"We need an elected parliament and a prime minister from our people," he adds. "It's good for the royal family and it's good for the people."

In a situation similar to the US debate over the prosecution of Guantánamo detainees, the petition challenged the closed trials of alleged terror suspects – proceedings that the Saudi government has said little about. It asserted that the defendants are being denied their basic rights as guaranteed by Islamic jurisprudence and Saudi criminal statutes.

Calling for "fair and public trials" for the detainees, the document stated that "violence and terrorism can only be rooted out by applying justice, and by respecting the rule of law." The use of "religious discourse to sugarcoat politically motivated and ill-intended decisions," it added, "has driven society toward extremism and violence."

Ministry had promised trials would be open

The status of the terrorism trials is unclear, but two sources who monitor human rights believe they have started.

In October, Interior Minister Prince Nayef bin Abdul Aziz announced that 991 suspects had been charged in connection with a wave of Al Qaeda-inspired violence that killed 90 civilians, both foreigners and Saudis.

His announcement added that the suspects had been transferred to the courts for trial. The charges were organized into about 30 cases with multiple defendants, one for each violent incident that took place between 2003 and 2006.

But the government has given no details since then on when the trials actually started, who has been charged, or what verdicts and sentences have been imposed.
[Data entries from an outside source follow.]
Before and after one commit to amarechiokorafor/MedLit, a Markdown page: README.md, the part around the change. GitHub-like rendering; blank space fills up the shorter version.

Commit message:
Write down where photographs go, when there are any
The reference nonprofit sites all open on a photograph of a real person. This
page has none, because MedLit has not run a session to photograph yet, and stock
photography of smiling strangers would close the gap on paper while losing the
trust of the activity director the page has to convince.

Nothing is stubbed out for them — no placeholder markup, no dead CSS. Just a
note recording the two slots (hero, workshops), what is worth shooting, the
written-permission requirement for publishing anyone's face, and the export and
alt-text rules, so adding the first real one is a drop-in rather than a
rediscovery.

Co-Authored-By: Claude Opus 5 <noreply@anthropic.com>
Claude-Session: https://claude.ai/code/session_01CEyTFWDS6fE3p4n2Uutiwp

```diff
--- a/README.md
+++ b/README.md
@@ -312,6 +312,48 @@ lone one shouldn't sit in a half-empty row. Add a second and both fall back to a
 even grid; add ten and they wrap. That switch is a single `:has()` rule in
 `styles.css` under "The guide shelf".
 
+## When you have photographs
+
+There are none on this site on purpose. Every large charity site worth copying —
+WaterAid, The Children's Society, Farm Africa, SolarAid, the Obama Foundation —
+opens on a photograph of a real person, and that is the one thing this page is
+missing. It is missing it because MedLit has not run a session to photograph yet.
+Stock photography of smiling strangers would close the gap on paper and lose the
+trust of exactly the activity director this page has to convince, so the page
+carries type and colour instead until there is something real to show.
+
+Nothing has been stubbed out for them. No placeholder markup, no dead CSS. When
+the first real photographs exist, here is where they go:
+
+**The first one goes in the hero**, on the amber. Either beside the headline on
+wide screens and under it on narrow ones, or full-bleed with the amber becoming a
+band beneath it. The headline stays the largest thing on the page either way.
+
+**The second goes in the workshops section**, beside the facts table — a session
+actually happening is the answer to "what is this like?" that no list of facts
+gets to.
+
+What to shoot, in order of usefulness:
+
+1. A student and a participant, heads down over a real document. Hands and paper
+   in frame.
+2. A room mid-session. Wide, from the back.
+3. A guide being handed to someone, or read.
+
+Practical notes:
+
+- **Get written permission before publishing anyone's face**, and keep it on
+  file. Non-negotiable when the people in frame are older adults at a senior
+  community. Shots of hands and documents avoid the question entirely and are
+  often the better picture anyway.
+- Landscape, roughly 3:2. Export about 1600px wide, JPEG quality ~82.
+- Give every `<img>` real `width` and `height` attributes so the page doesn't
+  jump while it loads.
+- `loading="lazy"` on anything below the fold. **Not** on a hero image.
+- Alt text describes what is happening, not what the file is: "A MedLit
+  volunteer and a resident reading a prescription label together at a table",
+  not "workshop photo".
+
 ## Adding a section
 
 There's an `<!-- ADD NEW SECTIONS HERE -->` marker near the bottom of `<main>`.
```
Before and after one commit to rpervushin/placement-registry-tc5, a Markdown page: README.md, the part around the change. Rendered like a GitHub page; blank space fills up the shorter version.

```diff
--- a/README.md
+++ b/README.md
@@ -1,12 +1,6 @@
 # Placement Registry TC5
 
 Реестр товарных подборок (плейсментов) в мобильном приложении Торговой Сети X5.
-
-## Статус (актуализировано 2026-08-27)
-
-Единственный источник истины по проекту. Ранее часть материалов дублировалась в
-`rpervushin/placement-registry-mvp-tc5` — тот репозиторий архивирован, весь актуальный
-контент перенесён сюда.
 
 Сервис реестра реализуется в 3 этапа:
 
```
Interior ministry spokesman Gen. Mansour Al Turki has declined to speak about the trials, saying that information about them should come from the Ministry of Justice. That ministry has not replied to a request for an interview on the matter.